“I don’t know how to retire,” she said with a laugh. “That’s my new job, to learn how to retire. But I’m up for it. I’m up for that challenge.” For now, she plans to complete a book her father started writing, to publish a book of her own poetry, and to spend time with her family.
That’s not to say B’Racz be absent from downtown Asheville, though. She will continue to be a part of Malaprop’s and Downtown Books & News, and will remain as founder and minority co-owner of Renaissance Bookfarm Inc. She said she “will always be there for Gretchen and the bookstores.”
Horn said one of the most important skills B’Racz taught her was not to fear change. “We can change with change or we can weather it. And both are okay.” Certainly, B’Racz and Horn have both navigated the business through seismic changes in the industry. Their success, B’Racz said, is the result of a commitment to customer service.
Part of that service includes selling books at community and school events, donating hundreds of books each year, and a new Malaprop’s pop-up bookshop in Hendersonville.
Opening February 23, the pop-up shop will be located at 125 S. Main St. within The Center for Art & Inspiration. Customers will be able to browse a curated selection of new books and will have access to the inventory at the Asheville store. Customers will be able to place orders that can be picked up in Hendersonville. Book clubs, author events, and literary festivals are all in the works for the new location, too.
Keep bookstores local
Horn has no plans to change the business. “I want people to have books, I want people to be happy when they come into the store, and I want to serve the community. As long as those needs are met, then I can be proud.”
The transition comes at a time when locals have expressed concern over unwelcome changes to Asheville’s character. Mountain Xpress’ 2018 Best of WNC identified “Big Box/Chain Stores & Restaurants” as “the biggest threat to Asheville’s uniqueness.” Readers voted “Supporting Local Businesses” as the biggest opportunity for Asheville’s uniqueness.
Horn said she hopes the business can help keep Asheville creative. “Asheville is a special place that calls out to artists, writers, and creative people.
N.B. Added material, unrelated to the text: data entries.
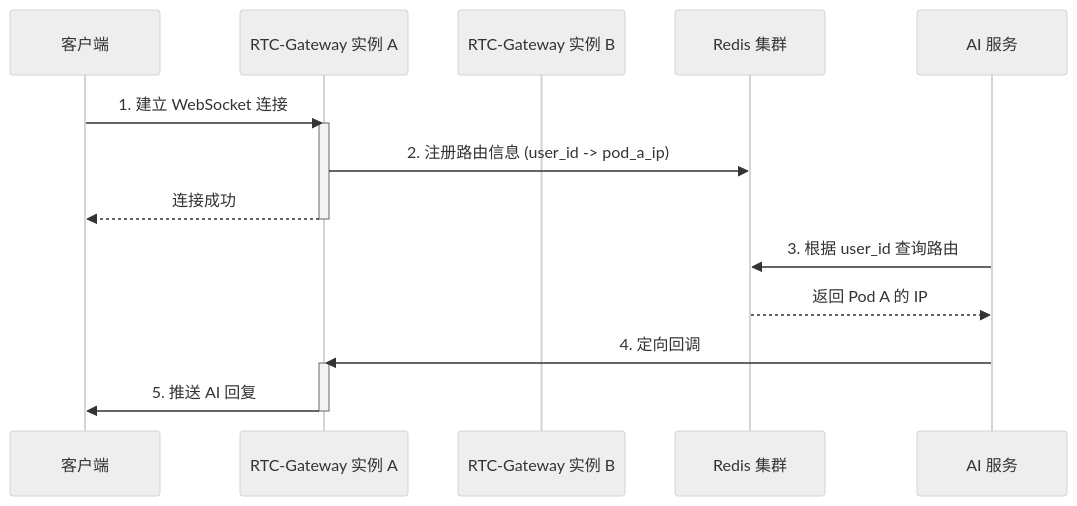
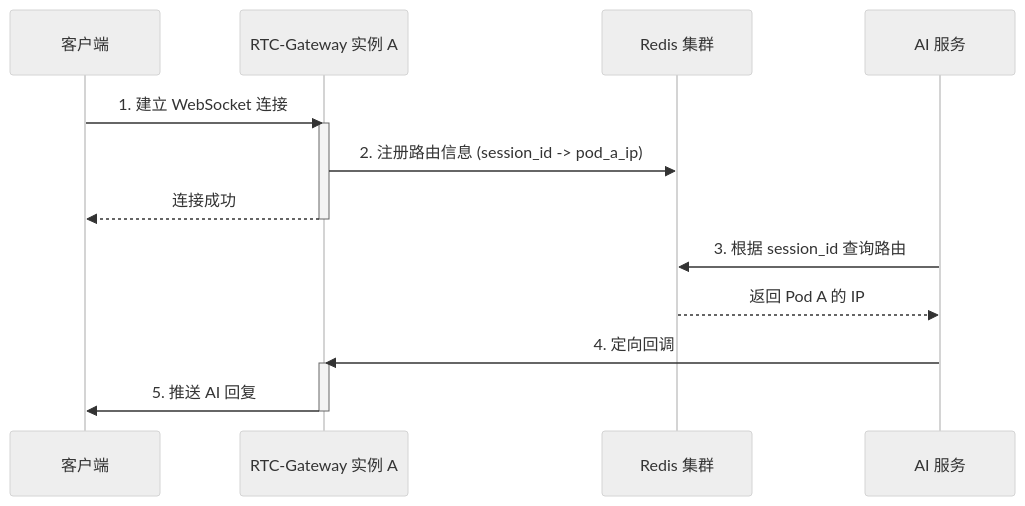
The first of 2 diagrams in distributed/架构演进：为“AI语音伴侣”构建永不中断的实时通信网关.md (iheCoder/code_for_article), drawn with Mermaid (neutral theme) before and after one commit. The commit also changed other lines of this file, not shown here.

````diff
--- a/distributed/架构演进：为“AI语音伴侣”构建永不中断的实时通信网关.md
+++ b/distributed/架构演进：为“AI语音伴侣”构建永不中断的实时通信网关.md
@@ -19,22 +25,21 @@
 ```mermaid
 sequenceDiagram
     participant Client as 客户端
     participant PodA as RTC-Gateway 实例 A
-    participant PodB as RTC-Gateway 实例 B
     participant Redis as Redis 集群
     participant AIService as AI 服务
 
     Client->>PodA: 1. 建立 WebSocket 连接
     activate PodA
-    PodA->>Redis: 2. 注册路由信息 (user_id -> pod_a_ip)
+    PodA->>Redis: 2. 注册路由信息 (session_id -> pod_a_ip)
     PodA-->>Client: 连接成功
     deactivate PodA
 
-    AIService->>Redis: 3. 根据 user_id 查询路由
+    AIService->>Redis: 3. 根据 session_id 查询路由
     Redis-->>AIService: 返回 Pod A 的 IP
     
     AIService->>PodA: 4. 定向回调
     activate PodA
     PodA->>Client: 5. 推送 AI 回复
     deactivate PodA
 ```
````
I know Malaprop’s can be part of revitalizing that creativity, just as it helped downtown Asheville get off its feet 37 years go.”